AIM OF THE EXERCISE:
Look through the data below and, wherever a line carries the word "current", please copy that line.

=== Section Start ===

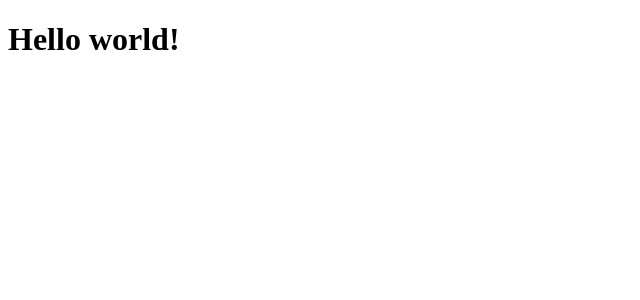
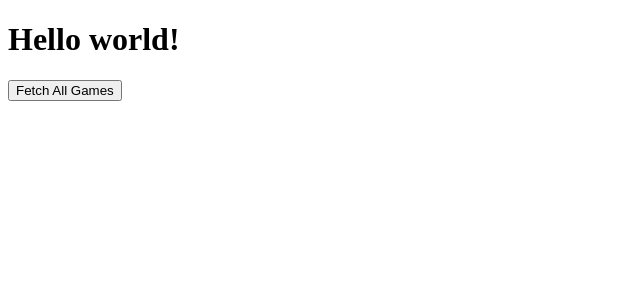
Before and after one commit to Rickert98/Eindopdracht-Rick-Smit, a React (Vite) app: page / in a window 1280 px wide. Shown: the top 300 px of the page, without its empty margins (0-640 px from the left). Built offline with nearby package versions, Linux system fonts and the light colour scheme.

Commit message:
tested RAWG api -works

```diff
--- a/index.html
+++ b/index.html
@@ -4,7 +4,7 @@
     <meta charset="UTF-8">
     <link rel="icon" type="image/webp" href="./src/assets/game_logo.webp" />
     <meta name="viewport" content="width=device-width, initial-scale=1.0" />
-    <title>Title</title>
+    <title>The Game Library</title>
 </head>
 <body>
   <div id="root"></div>
--- a/src/App.jsx
+++ b/src/App.jsx
@@ -1,8 +1,28 @@
+import axios from 'axios';
+
+const api_key = '35ad69804a1549088a32b833826e09f4'
+
+
 function App() {
+    async function fetchGames () {
+        try {
+            const result = await axios.get('https://api.rawg.io/api/games', {
+                params: {
+                    key: api_key,
+
+                }
+            })
+            console.log(result);
+        } catch (e){
+            console.error(e);
+        }
+    }
+
     return (
         <>
             <main>
                 <h1>Hello world!</h1>
+                <button type='button' onClick={() => fetchGames()}>Fetch All Games</button>
             </main>
         </>
     )
```
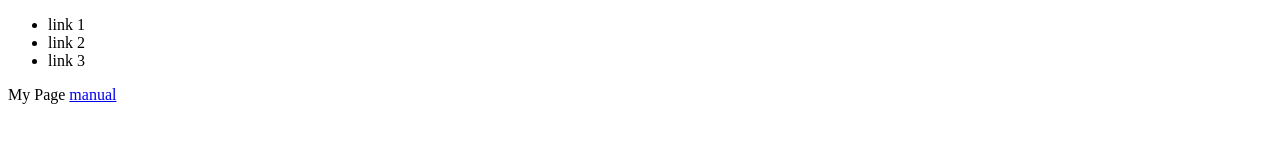
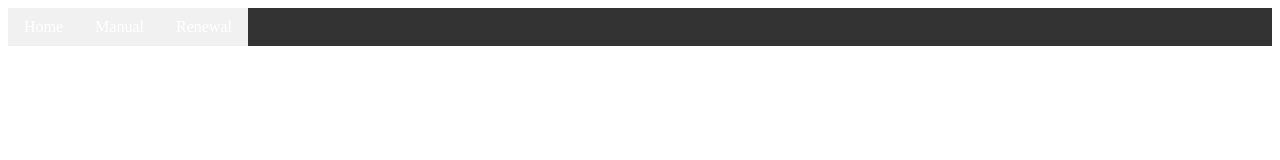
Before and after one commit to muesinga/ticketoffice-dot-info, a plain HTML site: page index.html in a window 1280 px wide. Drawn offline with Linux system fonts and the light colour scheme.

Commit message:
more updates on files

```diff
--- a/components/nav.html
+++ b/components/nav.html
@@ -1,7 +1,5 @@
-<nav>
-    <ul>
-        <li>link 1</li>
-        <li>link 2</li>
-        <li>link 3</li>
-    </ul>
-</nav>
+<ul id="navlink-container">
+    <li><a class="navlink" href="../index.html">Home</a></li>
+    <li><a class="navlink" href="../guides/manual.html">Manual</a></li>
+    <li><a class="navlink" href="../guides/renewal.html">Renewal</a></li>
+</ul>
--- a/index.html
+++ b/index.html
@@ -3,11 +3,10 @@
 <head>
     <link rel="stylesheet" href="/style/style.css">
     <link rel="import" href="/components/nav.html">
+    <script src="/src/nav.js"></script>
     <script src="/src/index.js"></script>
 </head>
 <body>
-    <script id="replace_with_navbar" src="nav.js"></script>
-    My Page
-    <a href="/guides/manual.html">manual</a>
+    <script id="replace_with_navbar" src="index.js"></script>
 </body>
 </html>
--- a/src/index.js
+++ b/src/index.js
@@ -1,8 +1,11 @@
-fetch('/components/nav.html')
-.then(res => res.text())
-.then(text => {
-    let oldelem = document.querySelector("script#replace_with_navbar");
-    let newelem = document.createElement("div");
-    newelem.innerHTML = text;
-    oldelem.parentNode.replaceChild(newelem,oldelem);
-})
+var navlinkContainer = document.getElementById("navlink-container")
+var navlinks = navlinkContainer.getElementsByClassName("navlink")
+
+
+for (var i = 0; i < navlinks.length; i++) {
+    navlinks[i].addEventListener("click", function() {
+        var current = document.getElementsByClassName("active");
+        current[0].className = current[0].className,replace("active", "");
+        this.className += "active";
+    });
+}
--- /dev/null
+++ b/src/nav.js
@@ -0,0 +1,8 @@
+fetch('/components/nav.html')
+.then(res => res.text())
+.then(text => {
+    let oldelem = document.querySelector("script#replace_with_navbar");
+    let newelem = document.createElement("div");
+    newelem.innerHTML = text;
+    oldelem.parentNode.replaceChild(newelem,oldelem);
+})
--- a/style/style.css
+++ b/style/style.css
@@ -0,0 +1,23 @@
+  #navlink-container {
+    list-style-type: none;
+    margin: 0;
+    padding: 0;
+    overflow: hidden;
+    background-color: #333;
+  }
+  .navlink {
+    border: none;
+    outline: none;
+    padding: 10px 16px;
+    background-color: #f1f1f1;
+    cursor: pointer;
+    text-decoration: none;
+    display: block;
+    color: white;
+    float: left;
+  }
+
+  .active, .navlink:hover {
+    background-color: #666;
+    color: white;
+  }
```
Also changed, not shown: guides/manual.html (+3 -3 lines), guides/renewal.html (+3 -3 lines).
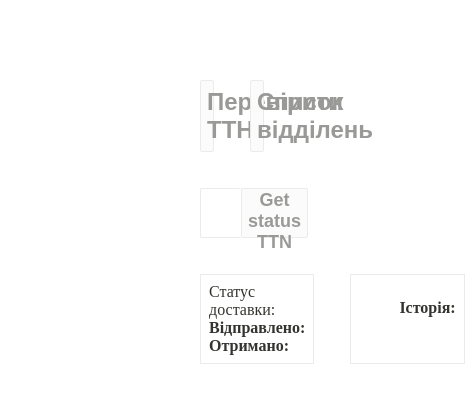
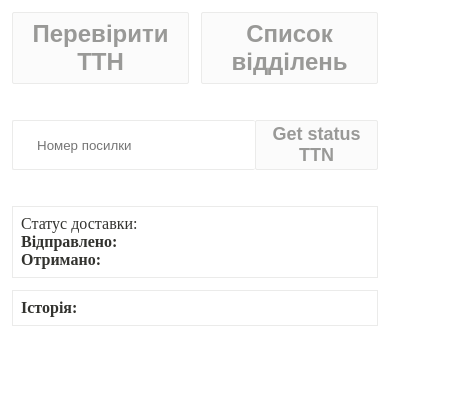
Before and after one commit to yatochkaaa/new-mail-app, a React (Create React App) app: page / in a window 390 px wide. Shown: the top 394 px of the page, 465 px wide, since content can reach past the window. Built offline with nearby package versions, Linux system fonts and the light colour scheme.

Commit message:
add breakpoints

```diff
--- a/src/App.tsx
+++ b/src/App.tsx
@@ -1,9 +1,9 @@
 import React from 'react'
 import Navigation from './components/Navigation'
 import Track from './components/Track'
+import WarehouseList from './components/WarehouseList'
 import { NavigationItem } from './types/navigation'
 import './styles/styles.scss'
-import WarehouseList from './components/WarehouseList'
 
 const App: React.FC = () => {
   const [navigation, setNavigation] = React.useState<NavigationItem>(NavigationItem.checkTTN)
--- a/src/components/Navigation.tsx
+++ b/src/components/Navigation.tsx
@@ -7,7 +7,6 @@ interface Props {
 const Navigation: React.FC<Props> = ({
   setNavigation
 }: Props) => {
-  console.log()
   return (
     <nav className='navigation'>
       {Object.values(NavigationItem).map(navItem => {
--- a/src/components/WarehouseList.tsx
+++ b/src/components/WarehouseList.tsx
@@ -1,6 +1,8 @@
 const WarehouseList: React.FC = () => {
   return (
-    <div></div>
+      <ul className="warehouseList">
+        Lorem ipsum dolor sit amet consectetur adipisicing elit. Consequuntur fugit, saepe ex dolorum ratione, iste perspiciatis, dignissimos dolor quidem dolorem id eligendi. Dolores sint illum, laborum deserunt itaque accusantium placeat.
+      </ul>
   )
 }
 
--- /dev/null
+++ b/src/styles/_mixins.scss
@@ -0,0 +1,11 @@
+@mixin onMediumDesktop {
+  @media (max-width: 1024px) {
+    @content;
+  }
+}
+
+@mixin onPhone {
+  @media (max-width: 480px) {
+    @content;
+  }
+}
--- a/src/styles/_variables.scss
+++ b/src/styles/_variables.scss
@@ -5,3 +5,4 @@ $border-color: #ebebea;
 $border: 1px solid $border-color;
 
 $main-content-width: 600px;
+$sidebar-width: $main-content-width / 2
--- a/src/styles/app.scss
+++ b/src/styles/app.scss
@@ -1,6 +1,10 @@
 .app {
-  margin: 80px 200px 0;
+  margin: 24px;
   font-size: 16px;
   font-weight: 400;
   color: $font-color;
+
+  @include onPhone {
+    margin: 12px;
+  }
 }
--- a/src/styles/navigation.scss
+++ b/src/styles/navigation.scss
@@ -10,7 +10,11 @@
     @extend %buttonStyles;
 
     &:not(:last-child) {
-      margin-right: 36px;
+      margin-right: 24px;
+
+      @include onPhone {
+        margin-right: 12px;
+      }
     }
   }
 }
--- a/src/styles/normilize.scss
+++ b/src/styles/normilize.scss
@@ -1,7 +1,8 @@
-body, p, div {
+body, p, div, ul, li {
   box-sizing: border-box;
   margin: 0;
   padding: 0;
+  list-style: none;
 }
 
 input::-webkit-outer-spin-button,
--- a/src/styles/styles.scss
+++ b/src/styles/styles.scss
@@ -1,6 +1,8 @@
 @import './variables';
 @import './extends';
+@import './mixins';
 @import './normilize.scss';
 @import './app.scss';
 @import './navigation.scss';
 @import './track.scss';
+@import './warehouseList.scss';
--- a/src/styles/track.scss
+++ b/src/styles/track.scss
@@ -26,18 +26,34 @@
 
   &__data {
     display: flex;
+
+    @include onMediumDesktop {
+      flex-direction: column;
+    }
   }
 
   &__status {
     width: $main-content-width;
     padding: 8px;
     border: $border;
-    margin-right: 36px;
+    margin-right: 24px;
+
+    @include onMediumDesktop {
+      margin-right: 0;
+      margin-bottom: 12px;
+      max-width: $main-content-width;
+      width: auto;
+    }
   }
 
   &__history {
-    width: 400px;
+    width: 350px;
     padding: 8px;
     border: $border;
+
+    @include onMediumDesktop {
+      max-width: $main-content-width;
+      width: auto;
+    }
   }
 }
--- /dev/null
+++ b/src/styles/warehouseList.scss
@@ -0,0 +1,3 @@
+.warehouseList {
+  border: $border;
+}
```
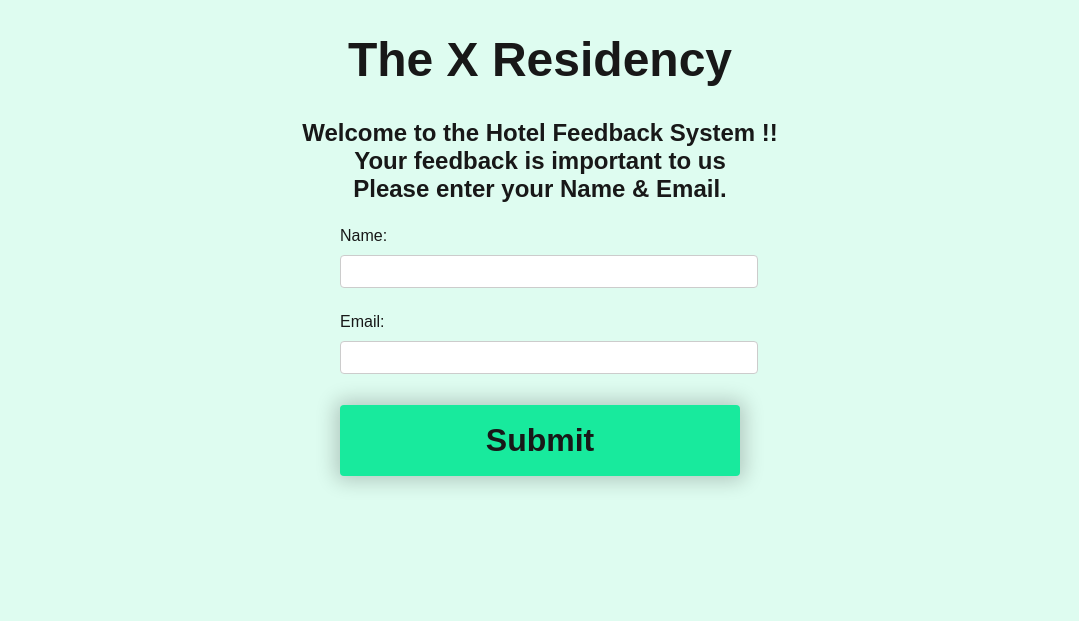
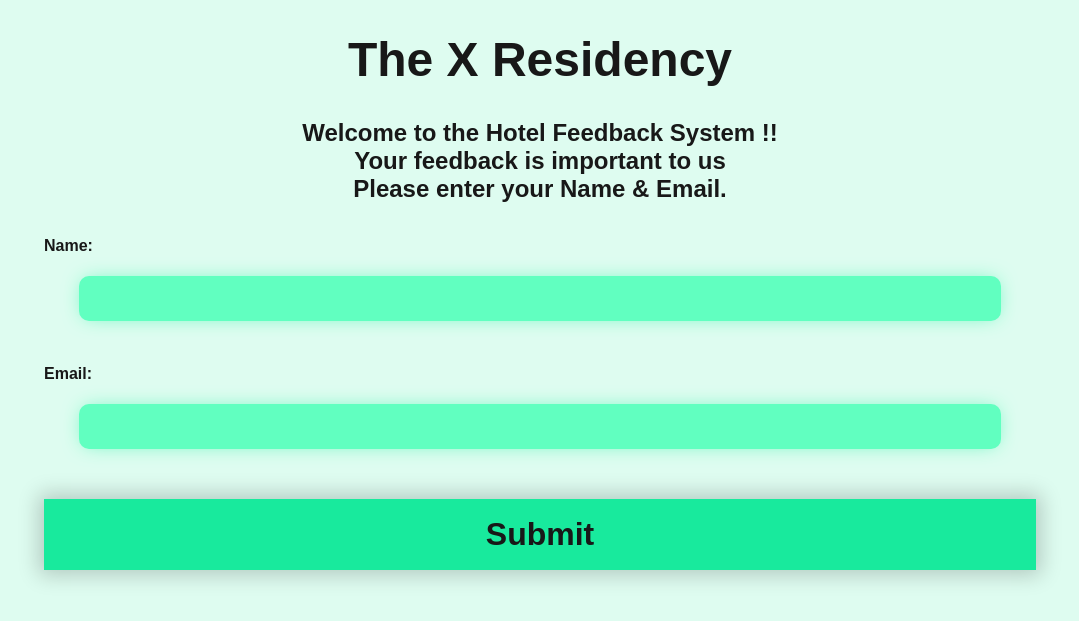
Before and after one commit to Krishna-Noutiyal/RateMyHotel, a Flask app: page / in a window 1280 px wide. Shown: the top 621 px of the page, without its empty margins (100-1179 px from the left). Run offline with Flask 3, Linux system fonts and the light colour scheme.

Commit message:
More UI Improvements

```diff
--- a/Static/style.css
+++ b/Static/style.css
@@ -16,24 +16,35 @@ h1 {
   font-size: 3rem;
 }
 
-form {
-  max-width: 400px;
-  margin: auto;
-}
-
 label {
   display: block;
   margin: 10px 0 5px;
+  width: 100%;
+  font-size: 1rem;
+  font-weight: bold;
+}
+
+form {
+  margin: auto;
+  max-width: 80%;
+  display: flex;
+  flex-direction: column;
+  align-items: center;
 }
 
 input,
-select,
-button {
-  width: 100%;
-  padding: 8px;
-  margin: 5px 0 15px;
-  border: 1px solid #ccc;
-  border-radius: 4px;
+select {
+  padding: 15px;
+  /* border: 4px solid #defcf0; */
+  border: 1px transparent;
+  border-radius: 10px;
+  background-color: #61ffc0;
+  box-shadow: 0px 0px 20px -5px #59f7b8;
+  /* box-shadow: 0px 0px 20px -5px rgba(0, 0, 0, 0.2); */
+  margin: 1rem;
+  font-weight: bold;
+  width: 90%;
+  text-decoration: none;
 }
 
 button {
```
Also changed, not shown: Templates/feedback.html (+1 -28 lines), assets/feedback.jpeg (added).
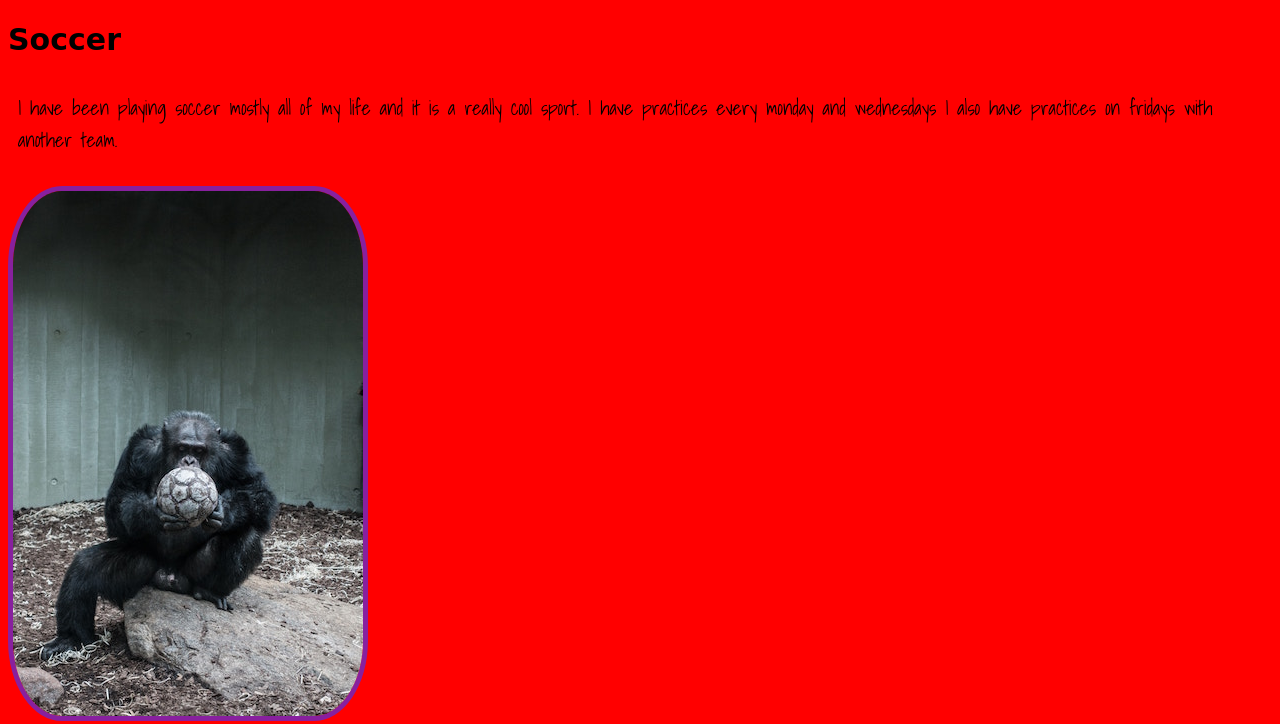
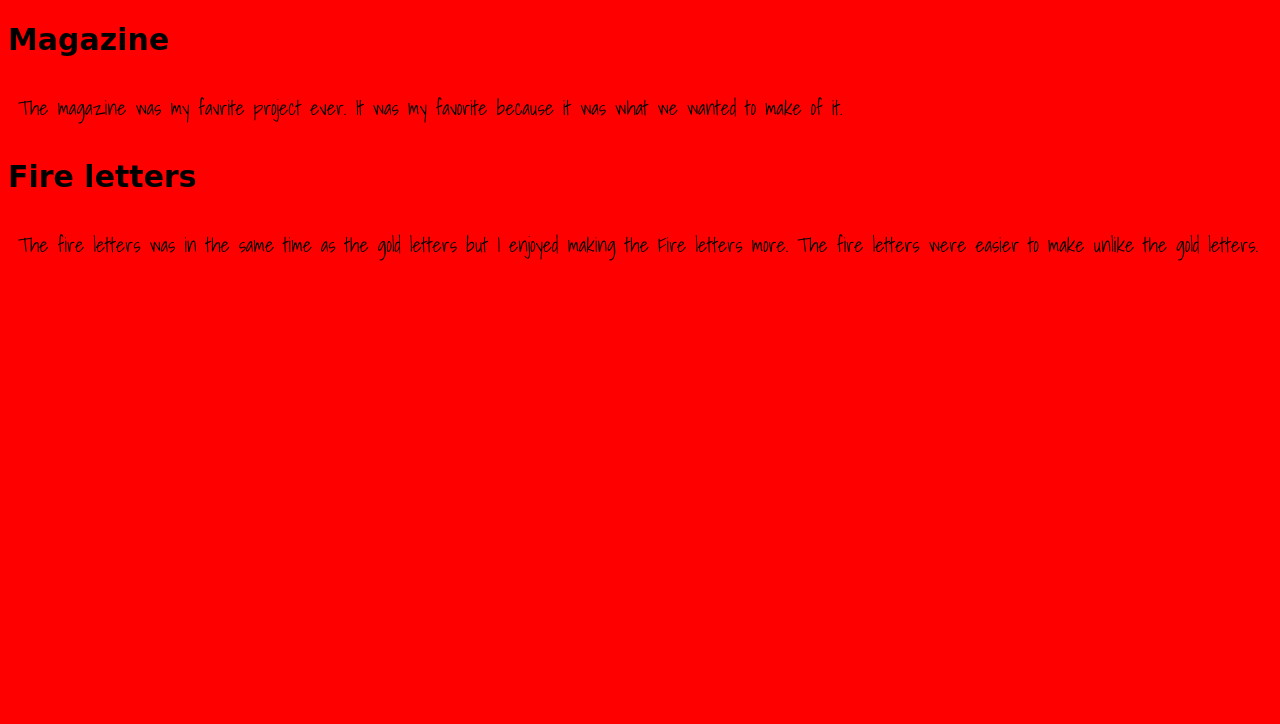
Before and after one commit to Victorscode/Victorscode.github.io, a plain HTML site: page atm.html in a window 1280 px wide. Shown: the part 389-1113 px from the top of the page. After the commit the page ends 800 px from the top, so only its background shows below. Drawn offline with Linux system fonts and the light colour scheme; a web font is replaced by a local one.

Commit message:
Update atm.html

```diff
--- a/atm.html
+++ b/atm.html
@@ -26,8 +26,8 @@
         <h2>Google animals</h2>
          <p> This was a somewhat easy project but it was one of my favorite subjects in ATM. I wish we could do projects like this in 8th grade ATM. </p>
 
-        <h2>Soccer</h2>
-         <p> I have been playing soccer mostly all of my life and it is a really cool sport. I have practices every monday and wednesdays I also have practices on fridays with another team.  </p>
-         <img src="images/gorrila .jpg" alt="clout" width"200">
+        <h2>Magazine</h2>
+         <p>  The magazine was my favrite project ever. It was my favorite because it was what we wanted to make of it.  </p>
+
          <h2>Fire letters</h2>
          <p>The fire letters was in the same time as the gold letters but I enjoyed making the Fire letters more. The fire letters were easier to make unlike the gold letters. </p>
```
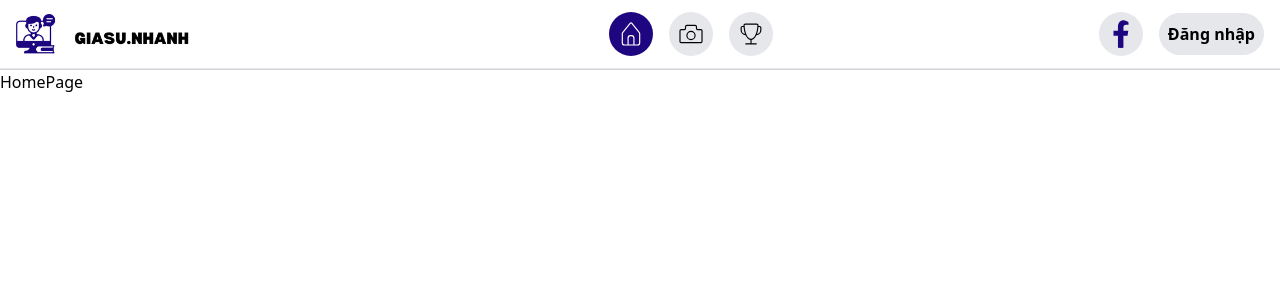
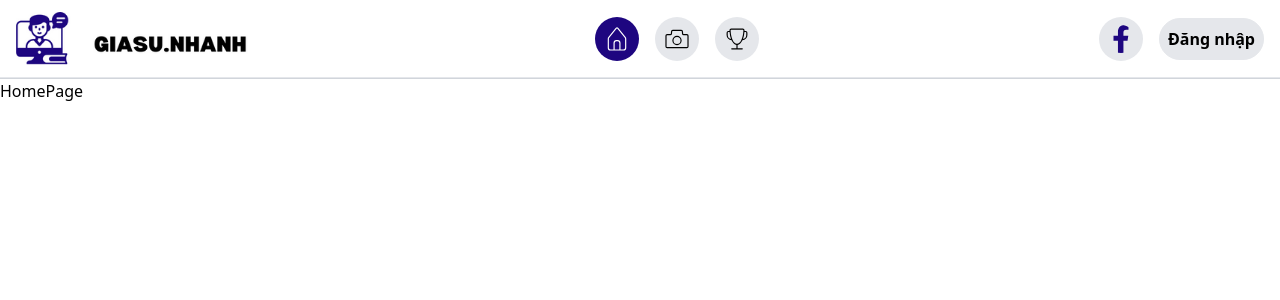
Before and after one commit to castel1999/ODTutor, a React (Vite) app: page / in a window 1280 px wide. Shown: the top 300 px of the page. Built offline with nearby package versions, Linux system fonts and the light colour scheme.

Commit message:
Update header logo

```diff
--- a/src/components/header/Header.jsx
+++ b/src/components/header/Header.jsx
@@ -25,10 +25,10 @@ const Header = () => {
           <img
             src={ODTutorLogo}
             alt="ODTutorLogo"
-            className=" w-[180px] object-cover cursor-pointer self-center "
+            className=" w-[240px] object-cover cursor-pointer self-center "
           />
         </Link>
-        <div className="flex gap-4 ml-[7%]">
+        <div className="flex gap-4">
           <NavLink
             to="/"
             className={({ isActive }) =>
--- a/src/components/header/Login.jsx
+++ b/src/components/header/Login.jsx
@@ -93,9 +93,9 @@ const Login = ({ onClose }) => {
             <input
               type="text"
               placeholder="Xác thực email"
-              className="flex-1 w-full px-4 py-2 border border-gray-300 rounded-lg mb-4 focus:outline-none"
+              className="flex-1 w-full px-4 py-2 border border-gray-300 rounded-l-lg mb-4 focus:outline-none"
             />
-            <button className="bg-blue px-4 py-2 border border-gray-300 rounded-lg mb-4 hover:opacity-90 text-white">
+            <button className="bg-blue px-4 py-2 border border-gray-300 rounded-r-lg mb-4 hover:opacity-90 text-white">
               Lấy mã
             </button>
           </div>
```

=== Section End ===

FINISHED TASK:
+        var current = document.getElementsByClassName("active");
+        current[0].className = current[0].className,replace("active", "");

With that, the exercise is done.